In Elder Sign, the players are investigators trying to stop an elder god from traversing a portal into the world. Failure will spell the doom of mankind.
Elder Sign is a dice-rolling game cleverly joined with a Lovecraftian horror theme. Some reviewers have complained that it is essentially Yahtzee with monsters, but we had a good time. Players will undergo missions which they complete by rolling specified combinations of the themed dice. There is strategy in that players must be careful what missions they choose. Some missions are harder than others, however you can gain rewards from easier missions that will allow you to roll more dice. You'll be able to work your way up to the harder missions. Overall, the rules are simple and one can learn to play in no time.
We won pretty easily (another complaint I read in reviews) but that is because I made a mistake and we forgot to apply one of the abilities of the elder god. Nevertheless, it was fun and we are planning to try it again this weekend.
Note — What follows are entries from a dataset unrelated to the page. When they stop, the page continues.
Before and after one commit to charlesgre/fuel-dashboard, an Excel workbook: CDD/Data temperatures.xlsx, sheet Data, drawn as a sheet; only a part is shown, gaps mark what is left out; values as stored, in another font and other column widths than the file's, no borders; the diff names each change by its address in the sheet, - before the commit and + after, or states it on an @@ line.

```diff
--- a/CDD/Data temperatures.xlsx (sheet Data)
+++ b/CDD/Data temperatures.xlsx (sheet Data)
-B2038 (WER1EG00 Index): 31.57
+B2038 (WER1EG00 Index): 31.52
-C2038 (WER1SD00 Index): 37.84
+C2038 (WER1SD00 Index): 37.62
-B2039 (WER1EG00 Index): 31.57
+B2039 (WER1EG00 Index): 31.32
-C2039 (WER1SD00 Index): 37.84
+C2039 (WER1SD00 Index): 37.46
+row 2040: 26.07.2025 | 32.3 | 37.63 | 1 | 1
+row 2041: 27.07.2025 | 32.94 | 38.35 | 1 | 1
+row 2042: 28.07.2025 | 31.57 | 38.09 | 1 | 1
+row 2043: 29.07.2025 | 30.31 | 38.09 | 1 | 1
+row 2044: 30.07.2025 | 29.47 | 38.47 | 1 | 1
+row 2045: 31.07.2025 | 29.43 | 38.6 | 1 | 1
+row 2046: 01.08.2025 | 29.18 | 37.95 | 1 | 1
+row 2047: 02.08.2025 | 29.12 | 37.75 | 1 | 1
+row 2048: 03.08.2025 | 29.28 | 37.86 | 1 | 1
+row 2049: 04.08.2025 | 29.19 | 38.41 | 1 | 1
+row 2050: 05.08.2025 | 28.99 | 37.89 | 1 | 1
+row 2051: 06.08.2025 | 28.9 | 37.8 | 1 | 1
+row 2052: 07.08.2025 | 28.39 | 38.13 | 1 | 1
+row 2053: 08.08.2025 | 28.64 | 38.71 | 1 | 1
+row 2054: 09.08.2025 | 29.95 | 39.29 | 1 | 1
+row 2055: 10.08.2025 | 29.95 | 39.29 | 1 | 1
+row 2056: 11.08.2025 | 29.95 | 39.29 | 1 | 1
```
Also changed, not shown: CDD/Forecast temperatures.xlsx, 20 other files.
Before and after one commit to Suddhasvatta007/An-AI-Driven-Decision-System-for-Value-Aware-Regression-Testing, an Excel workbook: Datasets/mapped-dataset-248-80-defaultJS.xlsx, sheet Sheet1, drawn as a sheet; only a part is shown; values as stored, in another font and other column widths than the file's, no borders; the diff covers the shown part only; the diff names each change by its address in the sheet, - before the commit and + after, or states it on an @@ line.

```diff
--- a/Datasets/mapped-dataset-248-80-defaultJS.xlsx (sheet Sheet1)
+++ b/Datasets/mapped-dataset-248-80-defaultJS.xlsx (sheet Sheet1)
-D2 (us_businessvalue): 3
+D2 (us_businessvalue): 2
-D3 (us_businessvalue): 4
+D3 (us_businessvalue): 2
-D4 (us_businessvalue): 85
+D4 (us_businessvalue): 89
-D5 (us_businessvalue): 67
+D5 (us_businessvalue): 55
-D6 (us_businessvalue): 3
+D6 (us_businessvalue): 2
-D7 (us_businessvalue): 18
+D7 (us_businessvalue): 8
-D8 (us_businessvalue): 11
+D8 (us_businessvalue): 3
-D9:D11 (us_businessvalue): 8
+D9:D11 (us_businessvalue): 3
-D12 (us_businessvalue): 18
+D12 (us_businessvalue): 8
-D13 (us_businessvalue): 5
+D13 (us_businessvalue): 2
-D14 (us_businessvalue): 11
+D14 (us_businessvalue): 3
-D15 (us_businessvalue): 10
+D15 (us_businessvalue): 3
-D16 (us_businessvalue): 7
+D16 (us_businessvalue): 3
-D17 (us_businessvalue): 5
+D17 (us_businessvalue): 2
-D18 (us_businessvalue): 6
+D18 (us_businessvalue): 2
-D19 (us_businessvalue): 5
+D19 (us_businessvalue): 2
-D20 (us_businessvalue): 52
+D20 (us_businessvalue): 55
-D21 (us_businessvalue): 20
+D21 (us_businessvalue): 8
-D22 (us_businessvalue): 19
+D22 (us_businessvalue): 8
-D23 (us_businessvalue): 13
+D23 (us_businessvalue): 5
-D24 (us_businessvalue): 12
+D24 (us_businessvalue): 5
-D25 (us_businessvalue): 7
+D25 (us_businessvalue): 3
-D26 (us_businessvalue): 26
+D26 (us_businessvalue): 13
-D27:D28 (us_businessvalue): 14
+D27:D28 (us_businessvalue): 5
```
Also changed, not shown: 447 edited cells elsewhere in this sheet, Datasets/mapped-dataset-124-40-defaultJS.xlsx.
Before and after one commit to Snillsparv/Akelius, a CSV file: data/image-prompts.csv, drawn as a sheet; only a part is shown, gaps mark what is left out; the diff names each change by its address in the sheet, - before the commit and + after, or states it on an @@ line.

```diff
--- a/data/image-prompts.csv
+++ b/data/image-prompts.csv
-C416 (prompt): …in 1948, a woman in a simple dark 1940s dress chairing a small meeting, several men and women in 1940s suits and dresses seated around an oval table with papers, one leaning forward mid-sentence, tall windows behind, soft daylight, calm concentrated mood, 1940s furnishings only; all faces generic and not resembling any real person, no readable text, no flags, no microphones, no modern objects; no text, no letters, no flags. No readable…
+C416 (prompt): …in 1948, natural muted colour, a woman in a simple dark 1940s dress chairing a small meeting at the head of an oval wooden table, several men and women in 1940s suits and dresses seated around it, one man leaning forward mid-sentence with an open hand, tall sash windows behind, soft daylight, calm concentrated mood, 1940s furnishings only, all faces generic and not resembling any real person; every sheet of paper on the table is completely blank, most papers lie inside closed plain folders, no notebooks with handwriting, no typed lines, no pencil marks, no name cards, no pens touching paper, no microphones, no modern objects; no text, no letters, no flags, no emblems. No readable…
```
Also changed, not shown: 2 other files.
In Elder Sign we tried to prevent the elder gods from dooming the world but in Cthulhu Gloom we wanted our characters to suffer a horrible fate.
Gloom is a card game where you win when your characters lose. You'll play cards to make your characters miserable or to cheer up your opponents. When your characters are thoroughly miserable, you kill them off with Untimely Death cards. The player with the most miserable family of characters wins. Cthulhu Gloom takes the basic premise of the original Gloom card game, but the characters, events, and deaths are given a Lovecraftian spin. It's a simple card game but the real fun comes when you create stories to explain how your characters met such misfortune.
We played this last night to get us in the mood for tonight's venture against the elder gods. I racked up a ton of Pathos points but I just could not get the cards to kill them off. I had forgotten that you can use a play to discard your entire hand. My brother-in-law actually killed all of his characters first but my wife had the most miserable family. We really got a chuckle out of the litany of woe that befell each character. For example, poor Barnabas Marsh, the anthropomorphic frog, was invited to dinner with family and friends (more frogs) where he became to main course (the death card was "eaten by frogs"). Anyway, this is another keeper for us.
This is the last game we were waiting for. We haven't played it yet but I'll provide a report when we do. My wife loves it because it features a cute panda.